The upper branch has not really reciprocated, Mariani said. “The Senate only wants to do one side of that and ignore communities.”

The Hardel Sherrell Act
This measure is named after a county jail inmate who died in his own filth, stricken and paralyzed, reportedly because jail staff thought he was faking a medical condition. The policy would strengthen standards by, for instance, requiring that relevant inmate health data be shared with medical professionals.

The Senate position now favors its inclusion, Limmer said.

Mariani called it “a good bill,” but said it is misplaced on a list of police reforms. “Not a police accountability bill,” Mariani said. “It’s a corrections reform bill.”

Two more
Mariani said that another measure, not mentioned by Limmer, also has sign-off by both sides. It would allow the collection of some police data currently classified as private.

Also missing from Limmer’s list of offers and agreements is the conservation officer body-cam provision that Gazelka mentioned to reporters earlier this week.


‘Four or five’

Gazelka told reporters Monday he believed there were “four or five” areas of agreement between the House and Senate on police accountability. One of them, he said, was the deal to equip conservation officers with body cams.

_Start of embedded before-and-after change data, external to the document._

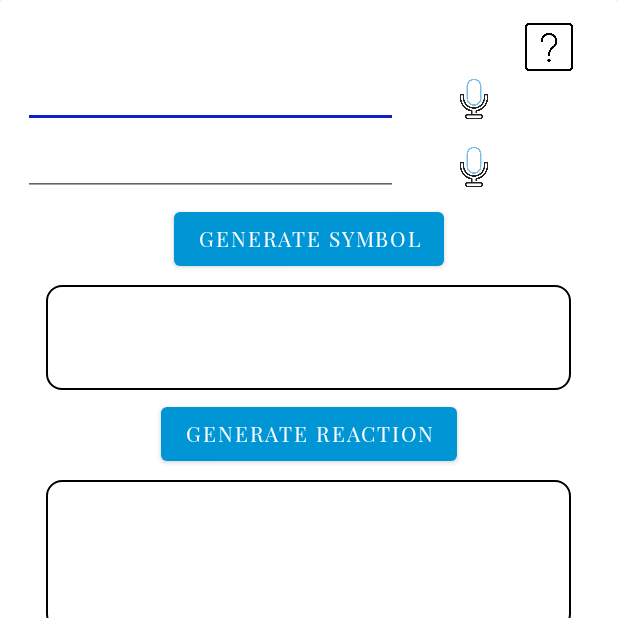
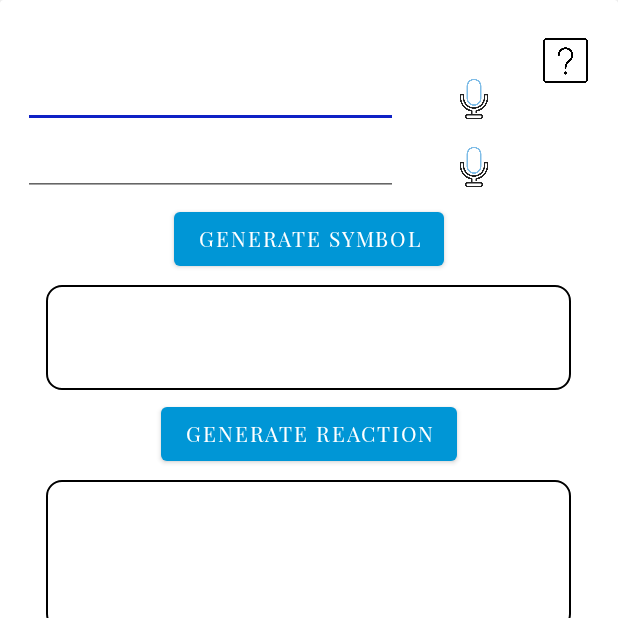
Before and after one commit to ThejaMohananK/Chemist, an Android app: the screen it shows after launch (MainActivity2), on a phone screen of 412 x 824 dp, the top half of it. Run offline under Robolectric (Android 15) with nearby library versions, the phone set to English and light mode, and no system bars; our stand-ins replace Firebase (no records; nobody signed in at launch, a user with empty details on screens opened directly).

Commit message:
second update

```diff
--- a/app/src/main/java/com/example/chemist/MainActivity2.java
+++ b/app/src/main/java/com/example/chemist/MainActivity2.java
@@ -47,7 +47,7 @@ public class MainActivity2 extends AppCompatActivity {
     private ProgressBar progressBar2; // progressbar in reaction
     private ImageView imageView; //imageView to show molecular structure
 
-    private ImageButton ibinfo;
+    private ImageButton ibInfo;
 
     @Override
     protected void onCreate(Bundle savedInstanceState) {
@@ -93,9 +93,9 @@ public class MainActivity2 extends AppCompatActivity {
         progressBar = findViewById(R.id.progressBar);
         progressBar2 = findViewById(R.id.progressBar2);
         imageView = findViewById(R.id.imageView);
-        ibinfo = findViewById(R.id.ibinfo);
+        ibInfo = findViewById(R.id.ibInfo);
 
-        ibinfo.setOnClickListener(new View.OnClickListener() {
+        ibInfo.setOnClickListener(new View.OnClickListener() {
             @Override
             public void onClick(View view) {
                 Intent intent = new Intent(MainActivity2.this, MainActivity5.class);
@@ -107,7 +107,7 @@ public class MainActivity2 extends AppCompatActivity {
         btnreacfetch.setOnClickListener(new View.OnClickListener() {
             @Override
             public void onClick(View view) {
-                reactionfetch();
+                reactionFetch();
             }
         });
 
@@ -124,7 +124,7 @@ public class MainActivity2 extends AppCompatActivity {
             @Override
             public void onClick(View view) {
 
-                imagefetch();
+                imageFetch();
             }
         });
 
@@ -221,7 +221,7 @@ public class MainActivity2 extends AppCompatActivity {
                 });
     }
 
-    private void reactionfetch() {
+    private void reactionFetch() {
         // Show the progress bar
         progressBar2.setVisibility(View.VISIBLE);
 
@@ -255,7 +255,7 @@ public class MainActivity2 extends AppCompatActivity {
                 });
     }
 
-    private void imagefetch() {
+    private void imageFetch() {
         // Show the progress bar
         progressBar2.setVisibility(View.VISIBLE);
 
--- a/app/src/main/res/layout/activity_main2.xml
+++ b/app/src/main/res/layout/activity_main2.xml
@@ -32,76 +32,76 @@
 
         <ScrollView
             android:layout_width="match_parent"
-            android:layout_height="wrap_content" >
+            android:layout_height="wrap_content">
 
             <androidx.cardview.widget.CardView
                 android:layout_width="match_parent"
-            android:layout_height="match_parent" >
+                android:layout_height="match_parent">
 
                 <EditText
                     android:id="@+id/tvText"
                     android:layout_width="250dp"
                     android:layout_height="35dp"
-            android:layout_marginTop="50dp"
-            android:layout_marginStart="15dp" />
+                    android:layout_marginStart="15dp"
+                    android:layout_marginTop="50dp" />
 
                 <EditText
                     android:id="@+id/tvText2"
                     android:layout_width="250dp"
                     android:layout_height="35dp"
-            android:layout_marginTop="95dp"
-            android:layout_marginStart="15dp" />
+                    android:layout_marginStart="15dp"
+                    android:layout_marginTop="95dp" />
 
                 <ImageButton
                     android:id="@+id/btnSpeak"
                     android:layout_width="32dp"
                     android:layout_height="32dp"
-            android:src="@drawable/microphone"
+                    android:layout_marginStart="300dp"
+                    android:layout_marginTop="50dp"
+                    android:layout_marginEnd="50dp"
+                    android:background="@android:color/transparent"
                     android:scaleType="fitCenter"
-            android:background="@android:color/transparent"
-            android:layout_marginEnd="50dp"
-            android:layout_marginTop="50dp"
-            android:layout_marginStart="300dp" />
+                    android:src="@drawable/microphone" />
 
                 <ImageButton
                     android:id="@+id/btnSpeak2"
                     android:layout_width="32dp"
                     android:layout_height="32dp"
-                android:src="@drawable/microphone"
+                    android:layout_marginStart="300dp"
+                    android:layout_marginTop="95dp"
+                    android:layout_marginEnd="50dp"
+                    android:background="@android:color/transparent"
                     android:scaleType="fitCenter"
-                android:background="@android:color/transparent"
-                android:layout_marginEnd="50dp"
-                android:layout_marginTop="95dp"
-                android:layout_marginStart="300dp" />
+                    android:src="@drawable/microphone" />
 
                 <Button
                     android:id="@+id/btnfetch"
                     android:layout_width="wrap_content"
                     android:layout_height="wrap_content"
-                android:text="Generate Symbol"
+                    android:layout_gravity="center_horizontal"
+                    android:layout_marginTop="135dp"
                     android:fontFamily="@font/playfairdisplay_regular"
-                android:layout_gravity="center_horizontal"
-                android:layout_marginTop="135dp" />
+                    android:text="Generate Symbol" />
 
                 <TextView
                     android:id="@+id/tvFinal"
                     android:layout_width="350dp"
                     android:layout_height="70dp"
+                    android:layout_gravity="center_horizontal"
                     android:layout_marginStart="15dp"
+                    android:layout_marginTop="190dp"
                     android:layout_marginEnd="15dp"
-                android:layout_gravity="center_horizontal"
-                android:layout_marginTop="190dp"
-                android:padding="5dp"
-                android:background="@drawable/color_border" />
+                    android:background="@drawable/color_border"
+                    android:padding="5dp" />
 
                 <Button
                     android:id="@+id/buttonreacfetch"
                     android:layout_width="wrap_content"
                     android:layout_height="wrap_content"
-                android:text="Generate Reaction"
+                    android:layout_gravity="center_horizontal"
+                    android:layout_marginTop="265dp"
                     android:fontFamily="@font/playfairdisplay_regular"
-                android:layout_gravity="center_horizontal"
-                android:layout_marginTop="265dp" />
+                    android:text="Generate Reaction" />
 
                 <TextView
                     android:id="@+id/tvReaction"
@@ -109,17 +109,17 @@
                     android:layout_height="100dp"
                     android:layout_gravity="center_horizontal"
                     android:layout_marginTop="320dp"
-                android:padding="5dp"
-                android:background="@drawable/color_border" />
+                    android:background="@drawable/color_border"
+                    android:padding="5dp" />
 
                 <Button
                     android:id="@+id/btnimagefetch"
                     android:layout_width="wrap_content"
                     android:layout_height="wrap_content"
-                android:text="More info"
+                    android:layout_gravity="center_horizontal"
+                    android:layout_marginTop="430dp"
                     android:fontFamily="@font/playfairdisplay_regular"
-                android:layout_gravity="center_horizontal"
-                android:layout_marginTop="430dp" />
+                    android:text="More info" />
 
                 <TextView
                     android:id="@+id/tvImage"
@@ -127,26 +127,26 @@
                     android:layout_height="50dp"
                     android:layout_gravity="center_horizontal"
                     android:layout_marginTop="490dp"
-                android:padding="5dp"/>
+                    android:padding="5dp" />
 
                 <ImageView
                     android:id="@+id/imageView"
-                android:src="@drawable/image_icon_chemist"
                     android:layout_width="350dp"
                     android:layout_height="150dp"
                     android:layout_gravity="center_horizontal"
-                android:layout_marginTop="550dp" />
+                    android:layout_marginTop="550dp"
+                    android:src="@drawable/image_icon_chemist" />
 
                 <ImageButton
-                android:id="@+id/ibinfo"
-                android:layout_width="32dp"
-                android:layout_height="32dp"
-                android:src="@drawable/question"
+                    android:id="@+id/ibInfo"
+                    android:layout_width="30dp"
+                    android:layout_height="30dp"
+                    android:layout_gravity="top|end"
+                    android:layout_marginTop="25dp"
+                    android:layout_marginEnd="20dp"
+                    android:background="@android:color/transparent"
                     android:scaleType="fitCenter"
-                android:background="@android:color/transparent"
-                android:layout_gravity="top"
-                android:layout_marginTop="15dp"
-                android:layout_marginStart="350dp" />
+                    android:src="@drawable/question" />
 
                 <ProgressBar
                     android:id="@+id/progressBar"
--- a/app/src/main/res/layout/activity_main3.xml
+++ b/app/src/main/res/layout/activity_main3.xml
@@ -7,9 +7,32 @@
     tools:context=".MainActivity3"
     android:gravity="center">
 
+    <RelativeLayout
+        android:layout_width="match_parent"
+        android:layout_height="match_parent">
+
+        <androidx.core.widget.NestedScrollView
+            android:layout_width="match_parent"
+            android:layout_height="match_parent" >
+            <HorizontalScrollView
+                android:layout_width="match_parent"
+                android:layout_height="wrap_content">
+
+                <ImageView
+                    android:id="@+id/imageView5"
+                    android:layout_width="match_parent"
+                    android:layout_height="match_parent"
+                    app:srcCompat="@drawable/periodictable" />
+
+            </HorizontalScrollView>
+        </androidx.core.widget.NestedScrollView>
+
+    </RelativeLayout>
+
     <com.google.android.material.bottomappbar.BottomAppBar
         android:layout_width="match_parent"
         android:layout_height="wrap_content"
+        android:fitsSystemWindows="true"
         android:layout_gravity="bottom"
         android:id="@+id/bottom_AppBar"
         app:fabCradleMargin="10dp"
@@ -26,21 +49,4 @@
 
     </com.google.android.material.bottomappbar.BottomAppBar>
 
-    <RelativeLayout
-        android:layout_width="match_parent"
-        android:layout_height="match_parent">
-
-        <HorizontalScrollView
-            android:layout_width="match_parent"
-            android:layout_height="wrap_content">
-
-            <ImageView
-                android:id="@+id/imageView5"
-                android:layout_width="400dp"
-                android:layout_height="670dp"
-                app:srcCompat="@drawable/periodictable" />
-
-        </HorizontalScrollView>
-
-    </RelativeLayout>
 </androidx.coordinatorlayout.widget.CoordinatorLayout>
```
Lines whose indentation alone changed are shown as unchanged.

He didn’t name the others.

While Mariani has acknowledged the body-cam provision is fine legislation, he again expressed frustration that it reflects the Senate’s insistent tilt toward law enforcement—not the community. “It’s a department ask,” Mariani said. “Again, one side only of equity.”

By Mariani’s count, there is agreement on just three “small issues” related to police reform—and even those were accepted by House DFLers “with contingencies,” he said.

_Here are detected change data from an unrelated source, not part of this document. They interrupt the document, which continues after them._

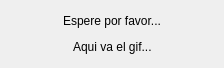
This is ui/cargando.ui in datwit/papirolux as Qt 5 draws it before an edit. The edited form follows.
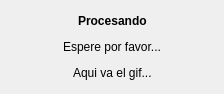
This is the edited form. Icons and pictures are not drawn.

Commit message: Actualizando archivos acerca_de.py, acerca_de.ui, cargando.py, cargando.ui, principal.py, principal.ui, swap.py, swapUI.ui. Eliminando archivo swap1.py.

```diff
--- a/ui/cargando.ui
+++ b/ui/cargando.ui
@@ -7,7 +7,7 @@
     <x>0</x>
     <y>0</y>
     <width>224</width>
-    <height>68</height>
+    <height>91</height>
    </rect>
   </property>
   <property name="windowIcon">
@@ -16,6 +16,49 @@
   </property>
   <layout class="QGridLayout" name="gridLayout">
    <item row="0" column="0">
+    <layout class="QHBoxLayout" name="horizontalLayout_3">
+     <item>
+      <spacer name="horizontalSpacer_5">
+       <property name="orientation">
+        <enum>Qt::Horizontal</enum>
+       </property>
+       <property name="sizeHint" stdset="0">
+        <size>
+         <width>40</width>
+         <height>20</height>
+        </size>
+       </property>
+      </spacer>
+     </item>
+     <item>
+      <widget class="QLabel" name="label_2">
+       <property name="font">
+        <font>
+         <weight>75</weight>
+         <bold>true</bold>
+        </font>
+       </property>
+       <property name="text">
+        <string>Procesando</string>
+       </property>
+      </widget>
+     </item>
+     <item>
+      <spacer name="horizontalSpacer_6">
+       <property name="orientation">
+        <enum>Qt::Horizontal</enum>
+       </property>
+       <property name="sizeHint" stdset="0">
+        <size>
+         <width>40</width>
+         <height>20</height>
+        </size>
+       </property>
+      </spacer>
+     </item>
+    </layout>
+   </item>
+   <item row="1" column="0">
     <layout class="QHBoxLayout" name="horizontalLayout_2">
      <item>
       <spacer name="horizontalSpacer_3">
@@ -52,7 +95,7 @@
      </item>
     </layout>
    </item>
-   <item row="1" column="0">
+   <item row="2" column="0">
     <layout class="QHBoxLayout" name="horizontalLayout">
      <item>
       <spacer name="horizontalSpacer">
```
The commit also changes 8 other files.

“That’s just three small issues—and ones that don’t address the practices that led to the killings of Daunte [Wright], George [Floyd] and Philando [Castile],” Mariani said. “That demonstrates how unprepared and unwilling the Senate is to address a major life-and-death issue of these times.”

It’s not clear why Limmer didn’t mention the body-cam measure as a GOP offer. It could indicate the proposal more strongly reflects leadership’s priorities than the negotiating conferees’. Gazelka acknowledged early this week that legislative leadership’s “fingerprints” were already on a number of special session bills.



Taking a quick step back, it’s important to note that many provisions of the public safety/judiciary budget bill are agreed to.

The bill, which has a $105 million, two-year new-spending target, covers much more than police reform. It also funds the courts, departments of Corrections and Public Safety and public defenders, among many other related budget areas. Limmer said a great many of those are now resolved.

Further, Hortman on Monday described a substantial breakthrough on the omnibus—though it doesn’t directly relate to police reform. That’s a deal to keep the spending target at $105 million while deleting a Senate demand that a $30 million recharge to the depleted Disaster Assistance Contingency Account be taken out of the public safety/judiciary budget.

Hortman said that concession could finance violence-prevention measures that are high priority for Democrats and perhaps pave a wider path toward bipartisan accord on the overall bill.

That could be, but there is little evidence, at least for now, that things are working out that way. And the wide gap in the two chambers’ attitudes toward police accountability is the chief reason why.

In Limmer’s view, many of the 100-plus, DFL-championed police policies would only work to sap law enforcement’s strength at time when an ongoing Twin Cities violent-crime wave suggests that more, not less policing is what’s needed.

“I find it very uncomfortable to weaken the authority of police officers while the Twin Cities are experiencing a huge epidemic of violent crime,” Limmer said. “It does not encourage me to pass a lot of police reform at this time.”

Session/Law logo by Kirk Anderson